__To do__
Write out each record exactly as it stands. No pictures belong in the copy.

Given records Block Start

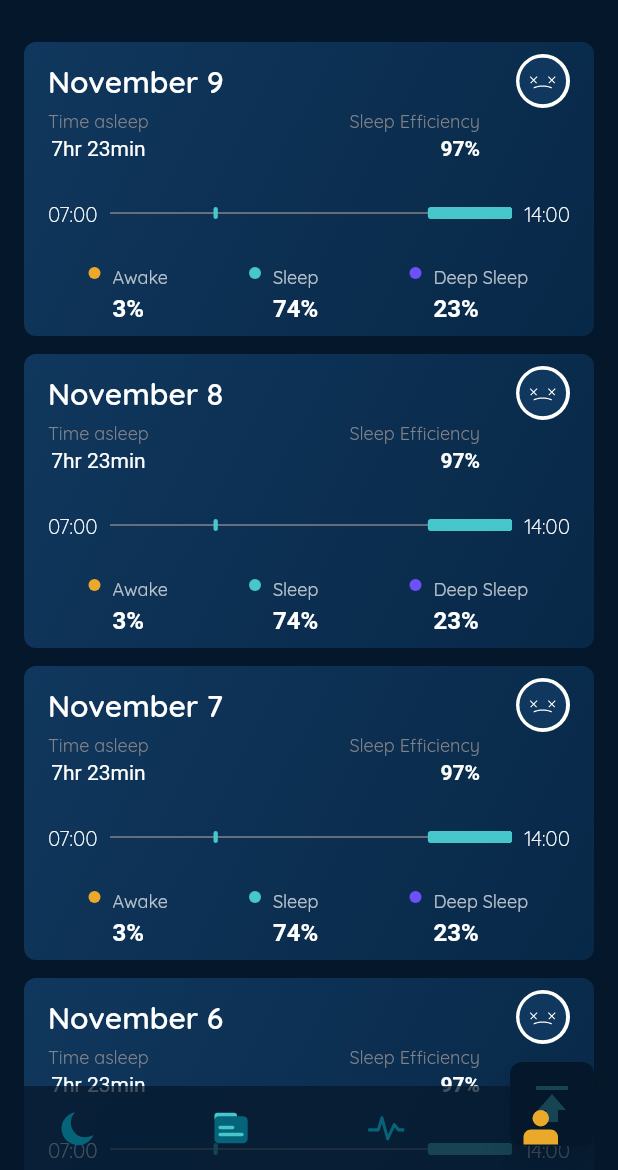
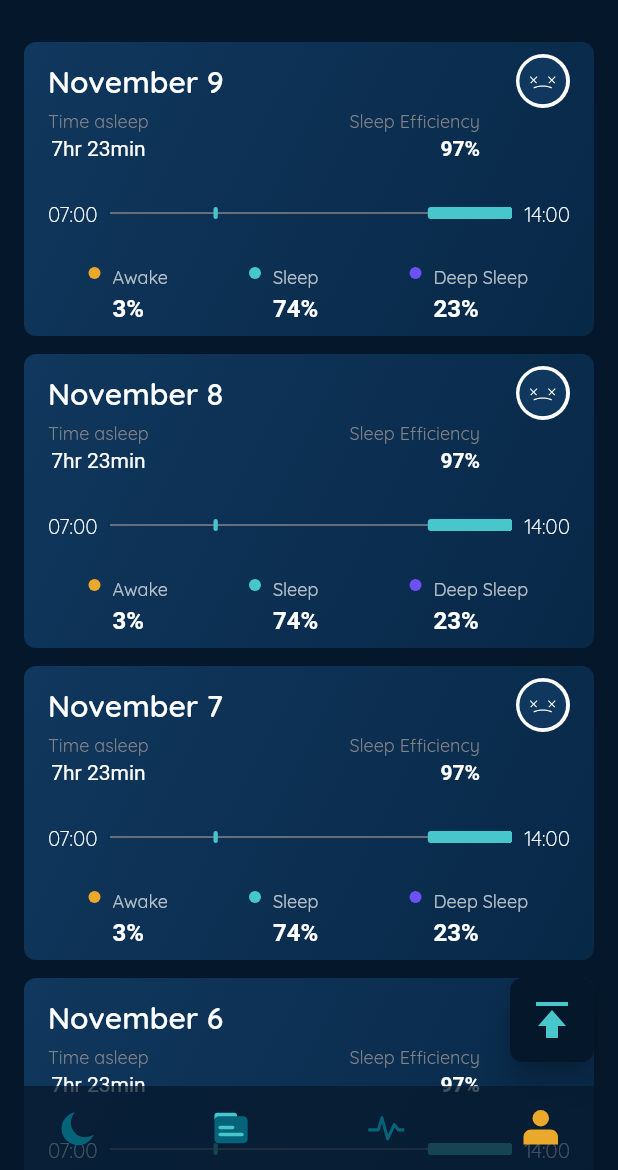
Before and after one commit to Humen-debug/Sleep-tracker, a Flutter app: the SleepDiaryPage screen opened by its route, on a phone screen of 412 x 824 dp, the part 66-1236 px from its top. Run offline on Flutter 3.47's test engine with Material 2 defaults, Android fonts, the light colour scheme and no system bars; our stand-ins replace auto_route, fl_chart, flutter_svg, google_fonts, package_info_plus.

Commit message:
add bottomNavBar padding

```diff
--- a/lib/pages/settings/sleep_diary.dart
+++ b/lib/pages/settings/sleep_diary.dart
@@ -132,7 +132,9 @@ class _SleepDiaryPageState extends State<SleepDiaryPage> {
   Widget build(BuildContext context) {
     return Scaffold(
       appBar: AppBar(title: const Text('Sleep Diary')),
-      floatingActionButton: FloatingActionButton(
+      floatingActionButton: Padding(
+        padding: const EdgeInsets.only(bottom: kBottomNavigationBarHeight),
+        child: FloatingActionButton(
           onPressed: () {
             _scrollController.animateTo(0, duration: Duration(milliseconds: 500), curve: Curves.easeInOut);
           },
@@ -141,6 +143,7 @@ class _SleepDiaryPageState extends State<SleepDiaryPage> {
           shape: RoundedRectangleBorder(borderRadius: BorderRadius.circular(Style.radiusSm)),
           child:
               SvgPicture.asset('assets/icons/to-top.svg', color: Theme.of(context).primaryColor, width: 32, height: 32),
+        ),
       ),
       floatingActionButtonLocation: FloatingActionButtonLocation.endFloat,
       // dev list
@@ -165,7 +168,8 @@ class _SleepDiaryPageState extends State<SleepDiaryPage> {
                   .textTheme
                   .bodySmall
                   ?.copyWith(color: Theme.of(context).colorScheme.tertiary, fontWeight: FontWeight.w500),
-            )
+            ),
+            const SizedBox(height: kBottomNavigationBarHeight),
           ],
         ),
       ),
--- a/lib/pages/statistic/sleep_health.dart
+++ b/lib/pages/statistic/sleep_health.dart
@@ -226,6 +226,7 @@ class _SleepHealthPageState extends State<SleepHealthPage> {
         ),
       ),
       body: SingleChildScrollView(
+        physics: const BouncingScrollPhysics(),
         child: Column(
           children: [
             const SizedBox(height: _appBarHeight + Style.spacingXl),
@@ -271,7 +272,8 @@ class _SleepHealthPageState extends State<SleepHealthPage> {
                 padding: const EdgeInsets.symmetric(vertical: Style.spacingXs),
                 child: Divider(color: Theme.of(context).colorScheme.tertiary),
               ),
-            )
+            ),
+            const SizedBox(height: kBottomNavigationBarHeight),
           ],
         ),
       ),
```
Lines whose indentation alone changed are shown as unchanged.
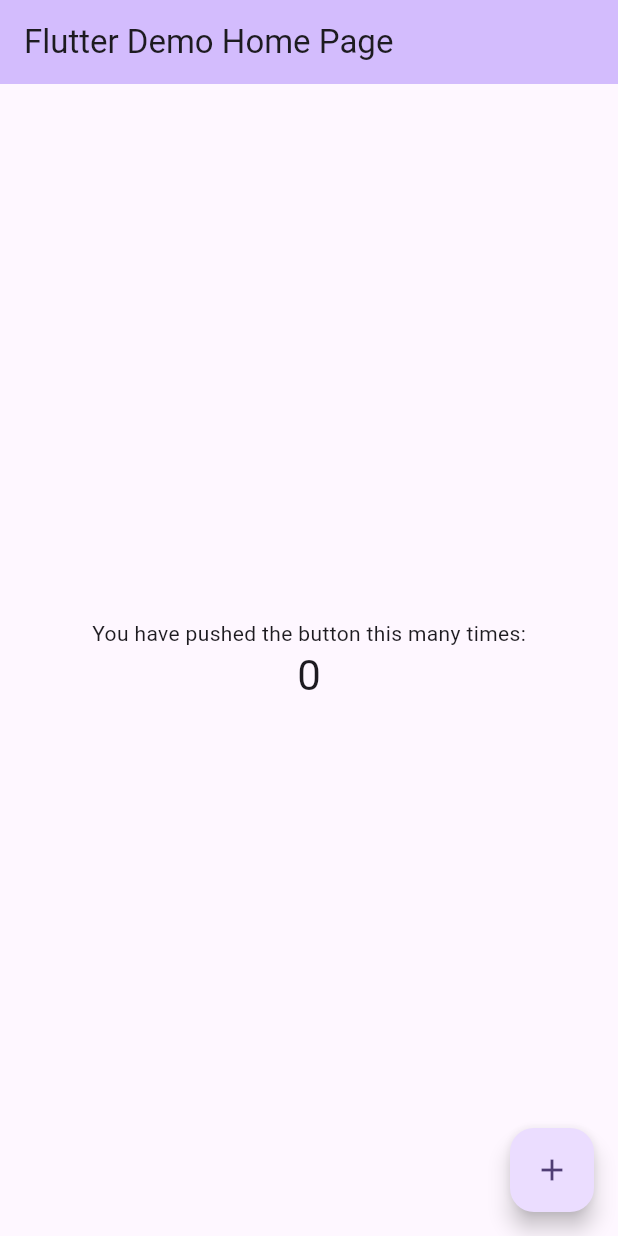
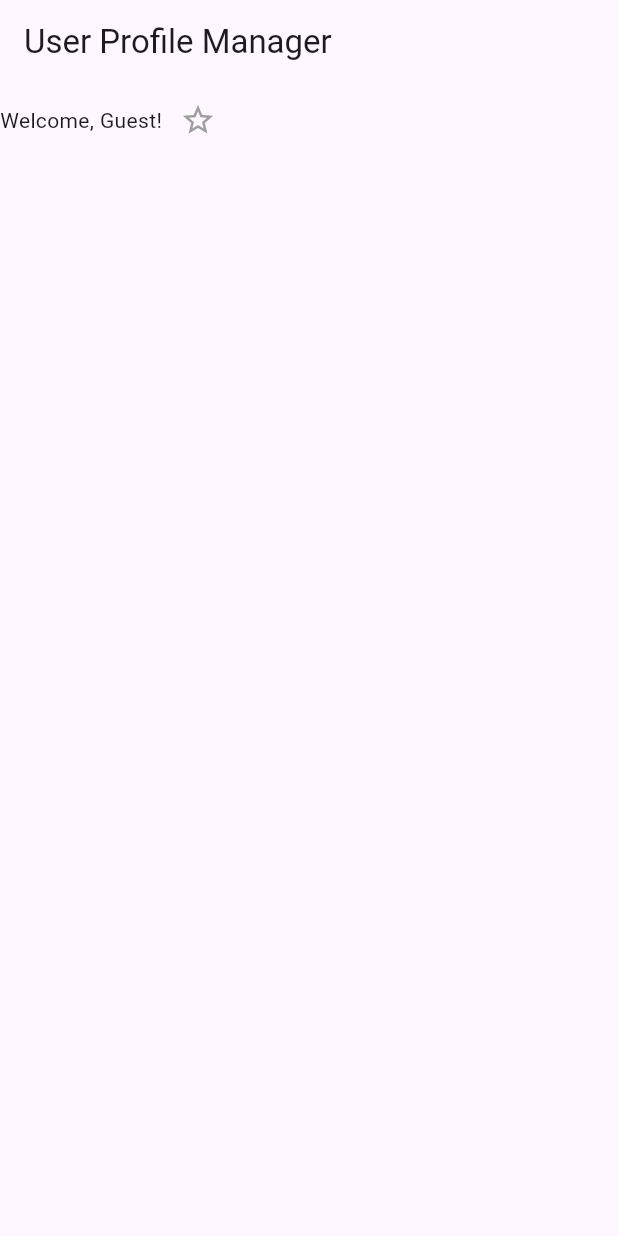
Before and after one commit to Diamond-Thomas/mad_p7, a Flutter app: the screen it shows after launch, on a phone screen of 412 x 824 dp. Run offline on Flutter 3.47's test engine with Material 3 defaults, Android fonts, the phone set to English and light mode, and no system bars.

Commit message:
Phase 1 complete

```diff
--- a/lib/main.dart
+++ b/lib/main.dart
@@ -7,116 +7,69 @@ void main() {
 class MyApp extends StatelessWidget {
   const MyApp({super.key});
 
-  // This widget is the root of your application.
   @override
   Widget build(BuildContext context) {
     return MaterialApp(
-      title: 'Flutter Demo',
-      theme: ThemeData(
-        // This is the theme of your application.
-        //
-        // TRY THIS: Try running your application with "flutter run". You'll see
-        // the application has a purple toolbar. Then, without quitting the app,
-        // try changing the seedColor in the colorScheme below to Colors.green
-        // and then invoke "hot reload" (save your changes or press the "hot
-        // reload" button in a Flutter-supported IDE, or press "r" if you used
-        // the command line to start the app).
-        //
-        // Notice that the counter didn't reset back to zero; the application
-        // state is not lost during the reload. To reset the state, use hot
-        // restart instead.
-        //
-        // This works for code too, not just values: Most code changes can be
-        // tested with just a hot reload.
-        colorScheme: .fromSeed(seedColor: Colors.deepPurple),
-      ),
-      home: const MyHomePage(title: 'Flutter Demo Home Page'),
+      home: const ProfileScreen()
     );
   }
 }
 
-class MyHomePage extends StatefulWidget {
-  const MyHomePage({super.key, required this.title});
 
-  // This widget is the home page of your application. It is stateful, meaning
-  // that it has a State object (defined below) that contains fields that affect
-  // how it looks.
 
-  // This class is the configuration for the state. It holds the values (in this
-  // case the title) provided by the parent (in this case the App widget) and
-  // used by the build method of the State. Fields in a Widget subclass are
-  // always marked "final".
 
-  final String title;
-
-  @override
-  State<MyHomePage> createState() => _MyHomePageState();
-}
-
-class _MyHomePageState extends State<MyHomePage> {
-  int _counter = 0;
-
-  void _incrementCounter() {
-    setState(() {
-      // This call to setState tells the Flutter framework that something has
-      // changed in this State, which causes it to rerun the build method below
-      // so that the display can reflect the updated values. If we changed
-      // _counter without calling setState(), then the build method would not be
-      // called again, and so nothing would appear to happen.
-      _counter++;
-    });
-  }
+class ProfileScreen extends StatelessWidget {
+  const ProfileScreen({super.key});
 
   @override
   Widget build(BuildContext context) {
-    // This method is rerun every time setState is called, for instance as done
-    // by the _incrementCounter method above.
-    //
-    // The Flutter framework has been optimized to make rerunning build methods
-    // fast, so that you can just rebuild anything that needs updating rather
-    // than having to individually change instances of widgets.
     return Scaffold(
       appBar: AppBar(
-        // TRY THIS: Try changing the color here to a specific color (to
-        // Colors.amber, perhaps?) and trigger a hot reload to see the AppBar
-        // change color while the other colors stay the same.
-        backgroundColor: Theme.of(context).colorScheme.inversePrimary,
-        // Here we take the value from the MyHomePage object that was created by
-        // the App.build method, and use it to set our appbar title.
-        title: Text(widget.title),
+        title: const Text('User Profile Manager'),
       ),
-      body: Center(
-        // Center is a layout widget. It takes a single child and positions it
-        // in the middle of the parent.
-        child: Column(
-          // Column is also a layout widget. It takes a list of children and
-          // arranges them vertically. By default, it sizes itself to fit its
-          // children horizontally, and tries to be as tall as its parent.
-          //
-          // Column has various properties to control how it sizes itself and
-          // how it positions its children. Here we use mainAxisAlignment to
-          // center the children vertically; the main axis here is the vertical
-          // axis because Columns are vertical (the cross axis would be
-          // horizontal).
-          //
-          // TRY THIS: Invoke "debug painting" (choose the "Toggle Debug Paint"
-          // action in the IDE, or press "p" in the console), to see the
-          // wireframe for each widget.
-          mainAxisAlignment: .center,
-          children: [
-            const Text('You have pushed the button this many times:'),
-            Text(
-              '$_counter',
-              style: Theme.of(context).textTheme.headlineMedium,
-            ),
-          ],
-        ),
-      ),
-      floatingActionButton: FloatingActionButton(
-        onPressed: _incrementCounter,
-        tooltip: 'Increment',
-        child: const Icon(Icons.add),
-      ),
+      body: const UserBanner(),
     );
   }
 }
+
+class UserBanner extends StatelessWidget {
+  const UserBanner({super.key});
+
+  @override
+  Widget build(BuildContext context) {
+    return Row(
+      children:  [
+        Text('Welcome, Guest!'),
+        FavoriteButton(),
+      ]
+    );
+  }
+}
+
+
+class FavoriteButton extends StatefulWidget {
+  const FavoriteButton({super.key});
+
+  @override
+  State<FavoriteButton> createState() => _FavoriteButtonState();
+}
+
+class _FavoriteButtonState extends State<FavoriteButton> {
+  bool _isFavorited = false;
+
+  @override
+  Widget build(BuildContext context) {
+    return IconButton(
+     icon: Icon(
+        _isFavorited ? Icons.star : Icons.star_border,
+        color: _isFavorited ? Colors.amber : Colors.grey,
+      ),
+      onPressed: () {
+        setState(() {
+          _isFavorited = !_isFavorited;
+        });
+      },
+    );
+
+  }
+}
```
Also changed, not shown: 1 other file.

Given records Block End

__Solution for this task__
Before and after one commit to Humen-debug/Sleep-tracker, a Flutter app: the SleepDiaryPage screen opened by its route, on a phone screen of 412 x 824 dp, the part 66-1236 px from its top. Run offline on Flutter 3.47's test engine with Material 2 defaults, Android fonts, the light colour scheme and no system bars; our stand-ins replace auto_route, fl_chart, flutter_svg, google_fonts, package_info_plus.

Commit message:
add bottomNavBar padding

```diff
--- a/lib/pages/settings/sleep_diary.dart
+++ b/lib/pages/settings/sleep_diary.dart
@@ -132,7 +132,9 @@ class _SleepDiaryPageState extends State<SleepDiaryPage> {
   Widget build(BuildContext context) {
     return Scaffold(
       appBar: AppBar(title: const Text('Sleep Diary')),
-      floatingActionButton: FloatingActionButton(
+      floatingActionButton: Padding(
+        padding: const EdgeInsets.only(bottom: kBottomNavigationBarHeight),
+        child: FloatingActionButton(
           onPressed: () {
             _scrollController.animateTo(0, duration: Duration(milliseconds: 500), curve: Curves.easeInOut);
           },
@@ -141,6 +143,7 @@ class _SleepDiaryPageState extends State<SleepDiaryPage> {
           shape: RoundedRectangleBorder(borderRadius: BorderRadius.circular(Style.radiusSm)),
           child:
               SvgPicture.asset('assets/icons/to-top.svg', color: Theme.of(context).primaryColor, width: 32, height: 32),
+        ),
       ),
       floatingActionButtonLocation: FloatingActionButtonLocation.endFloat,
       // dev list
@@ -165,7 +168,8 @@ class _SleepDiaryPageState extends State<SleepDiaryPage> {
                   .textTheme
                   .bodySmall
                   ?.copyWith(color: Theme.of(context).colorScheme.tertiary, fontWeight: FontWeight.w500),
-            )
+            ),
+            const SizedBox(height: kBottomNavigationBarHeight),
           ],
         ),
       ),
--- a/lib/pages/statistic/sleep_health.dart
+++ b/lib/pages/statistic/sleep_health.dart
@@ -226,6 +226,7 @@ class _SleepHealthPageState extends State<SleepHealthPage> {
         ),
       ),
       body: SingleChildScrollView(
+        physics: const BouncingScrollPhysics(),
         child: Column(
           children: [
             const SizedBox(height: _appBarHeight + Style.spacingXl),
@@ -271,7 +272,8 @@ class _SleepHealthPageState extends State<SleepHealthPage> {
                 padding: const EdgeInsets.symmetric(vertical: Style.spacingXs),
                 child: Divider(color: Theme.of(context).colorScheme.tertiary),
               ),
-            )
+            ),
+            const SizedBox(height: kBottomNavigationBarHeight),
           ],
         ),
       ),
```
Lines whose indentation alone changed are shown as unchanged.
Before and after one commit to Diamond-Thomas/mad_p7, a Flutter app: the screen it shows after launch, on a phone screen of 412 x 824 dp. Run offline on Flutter 3.47's test engine with Material 3 defaults, Android fonts, the phone set to English and light mode, and no system bars.

Commit message:
Phase 1 complete

```diff
--- a/lib/main.dart
+++ b/lib/main.dart
@@ -7,116 +7,69 @@ void main() {
 class MyApp extends StatelessWidget {
   const MyApp({super.key});
 
-  // This widget is the root of your application.
   @override
   Widget build(BuildContext context) {
     return MaterialApp(
-      title: 'Flutter Demo',
-      theme: ThemeData(
-        // This is the theme of your application.
-        //
-        // TRY THIS: Try running your application with "flutter run". You'll see
-        // the application has a purple toolbar. Then, without quitting the app,
-        // try changing the seedColor in the colorScheme below to Colors.green
-        // and then invoke "hot reload" (save your changes or press the "hot
-        // reload" button in a Flutter-supported IDE, or press "r" if you used
-        // the command line to start the app).
-        //
-        // Notice that the counter didn't reset back to zero; the application
-        // state is not lost during the reload. To reset the state, use hot
-        // restart instead.
-        //
-        // This works for code too, not just values: Most code changes can be
-        // tested with just a hot reload.
-        colorScheme: .fromSeed(seedColor: Colors.deepPurple),
-      ),
-      home: const MyHomePage(title: 'Flutter Demo Home Page'),
+      home: const ProfileScreen()
     );
   }
 }
 
-class MyHomePage extends StatefulWidget {
-  const MyHomePage({super.key, required this.title});
 
-  // This widget is the home page of your application. It is stateful, meaning
-  // that it has a State object (defined below) that contains fields that affect
-  // how it looks.
 
-  // This class is the configuration for the state. It holds the values (in this
-  // case the title) provided by the parent (in this case the App widget) and
-  // used by the build method of the State. Fields in a Widget subclass are
-  // always marked "final".
 
-  final String title;
-
-  @override
-  State<MyHomePage> createState() => _MyHomePageState();
-}
-
-class _MyHomePageState extends State<MyHomePage> {
-  int _counter = 0;
-
-  void _incrementCounter() {
-    setState(() {
-      // This call to setState tells the Flutter framework that something has
-      // changed in this State, which causes it to rerun the build method below
-      // so that the display can reflect the updated values. If we changed
-      // _counter without calling setState(), then the build method would not be
-      // called again, and so nothing would appear to happen.
-      _counter++;
-    });
-  }
+class ProfileScreen extends StatelessWidget {
+  const ProfileScreen({super.key});
 
   @override
   Widget build(BuildContext context) {
-    // This method is rerun every time setState is called, for instance as done
-    // by the _incrementCounter method above.
-    //
-    // The Flutter framework has been optimized to make rerunning build methods
-    // fast, so that you can just rebuild anything that needs updating rather
-    // than having to individually change instances of widgets.
     return Scaffold(
       appBar: AppBar(
-        // TRY THIS: Try changing the color here to a specific color (to
-        // Colors.amber, perhaps?) and trigger a hot reload to see the AppBar
-        // change color while the other colors stay the same.
-        backgroundColor: Theme.of(context).colorScheme.inversePrimary,
-        // Here we take the value from the MyHomePage object that was created by
-        // the App.build method, and use it to set our appbar title.
-        title: Text(widget.title),
+        title: const Text('User Profile Manager'),
       ),
-      body: Center(
-        // Center is a layout widget. It takes a single child and positions it
-        // in the middle of the parent.
-        child: Column(
-          // Column is also a layout widget. It takes a list of children and
-          // arranges them vertically. By default, it sizes itself to fit its
-          // children horizontally, and tries to be as tall as its parent.
-          //
-          // Column has various properties to control how it sizes itself and
-          // how it positions its children. Here we use mainAxisAlignment to
-          // center the children vertically; the main axis here is the vertical
-          // axis because Columns are vertical (the cross axis would be
-          // horizontal).
-          //
-          // TRY THIS: Invoke "debug painting" (choose the "Toggle Debug Paint"
-          // action in the IDE, or press "p" in the console), to see the
-          // wireframe for each widget.
-          mainAxisAlignment: .center,
-          children: [
-            const Text('You have pushed the button this many times:'),
-            Text(
-              '$_counter',
-              style: Theme.of(context).textTheme.headlineMedium,
-            ),
-          ],
-        ),
-      ),
-      floatingActionButton: FloatingActionButton(
-        onPressed: _incrementCounter,
-        tooltip: 'Increment',
-        child: const Icon(Icons.add),
-      ),
+      body: const UserBanner(),
     );
   }
 }
+
+class UserBanner extends StatelessWidget {
+  const UserBanner({super.key});
+
+  @override
+  Widget build(BuildContext context) {
+    return Row(
+      children:  [
+        Text('Welcome, Guest!'),
+        FavoriteButton(),
+      ]
+    );
+  }
+}
+
+
+class FavoriteButton extends StatefulWidget {
+  const FavoriteButton({super.key});
+
+  @override
+  State<FavoriteButton> createState() => _FavoriteButtonState();
+}
+
+class _FavoriteButtonState extends State<FavoriteButton> {
+  bool _isFavorited = false;
+
+  @override
+  Widget build(BuildContext context) {
+    return IconButton(
+     icon: Icon(
+        _isFavorited ? Icons.star : Icons.star_border,
+        color: _isFavorited ? Colors.amber : Colors.grey,
+      ),
+      onPressed: () {
+        setState(() {
+          _isFavorited = !_isFavorited;
+        });
+      },
+    );
+
+  }
+}
```
Also changed, not shown: 1 other file.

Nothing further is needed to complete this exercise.